In the course of a lot of sysadmin tasks it becomes necessary to make some configuration change and then restart a server to make that new change take effect. There are some nice ways available to make sure the change you made won't keep the server from restarting correctly:
The idea is that you can make your change and then check it before restarting the service/server so you know that it will restart.
For apache web servers, when you make a change to it's configuration files, you can do: 'httpd -t' and it will parse the base config and tell you if it's ok and if there any any basic errors that will keep it from starting. Note that if you use mod_perl, mod_python, etc in your config files 'httpd -t' won't work right as it can't load those modules in to parse the rest of the config file.

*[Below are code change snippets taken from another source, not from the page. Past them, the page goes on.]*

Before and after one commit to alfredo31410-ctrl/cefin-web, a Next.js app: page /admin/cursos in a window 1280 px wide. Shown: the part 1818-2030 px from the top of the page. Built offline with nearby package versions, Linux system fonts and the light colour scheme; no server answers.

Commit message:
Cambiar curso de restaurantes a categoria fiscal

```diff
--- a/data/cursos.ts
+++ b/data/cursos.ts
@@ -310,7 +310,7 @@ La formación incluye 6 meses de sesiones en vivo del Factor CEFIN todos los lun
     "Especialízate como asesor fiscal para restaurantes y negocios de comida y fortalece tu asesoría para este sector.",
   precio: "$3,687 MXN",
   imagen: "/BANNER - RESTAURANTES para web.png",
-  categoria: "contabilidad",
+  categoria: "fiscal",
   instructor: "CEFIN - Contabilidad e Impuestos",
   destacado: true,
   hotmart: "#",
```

For the BIND nameserver (named), there are two commands: 'named-checkconf' and 'named-checkzone' for configuration files and zone files respectively. For configuration files: 'named-checkconf /etc/named.conf' and for zone files: 'named-checkzone zonename.com /var/named/db.zonename.com'. These commands are especially nice as bind is very picking about how it's files are parsed and is very poor about telling you where the error is in the syslog. These commands use the same exact routines to parse the files as the named does.

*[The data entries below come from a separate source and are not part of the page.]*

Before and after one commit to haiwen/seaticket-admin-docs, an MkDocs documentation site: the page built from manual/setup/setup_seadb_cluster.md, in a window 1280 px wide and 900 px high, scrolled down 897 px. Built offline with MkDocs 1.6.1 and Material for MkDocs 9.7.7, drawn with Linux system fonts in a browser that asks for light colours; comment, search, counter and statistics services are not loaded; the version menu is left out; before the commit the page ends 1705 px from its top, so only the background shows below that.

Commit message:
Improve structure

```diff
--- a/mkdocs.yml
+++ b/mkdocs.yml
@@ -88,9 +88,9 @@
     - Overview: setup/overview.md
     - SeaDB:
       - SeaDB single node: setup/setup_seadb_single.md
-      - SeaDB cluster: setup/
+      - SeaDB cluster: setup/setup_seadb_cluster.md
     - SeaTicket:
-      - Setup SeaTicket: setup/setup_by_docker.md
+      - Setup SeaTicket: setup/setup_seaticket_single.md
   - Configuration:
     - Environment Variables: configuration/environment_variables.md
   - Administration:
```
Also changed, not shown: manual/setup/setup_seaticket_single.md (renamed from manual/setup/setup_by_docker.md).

Postfix has a 'check' command that looks for any simple problems that would prevent the server from working right: 'postfix check'. It doesn't parse config files, but it does make sure permissions are correct and so on.comments powered by Disqus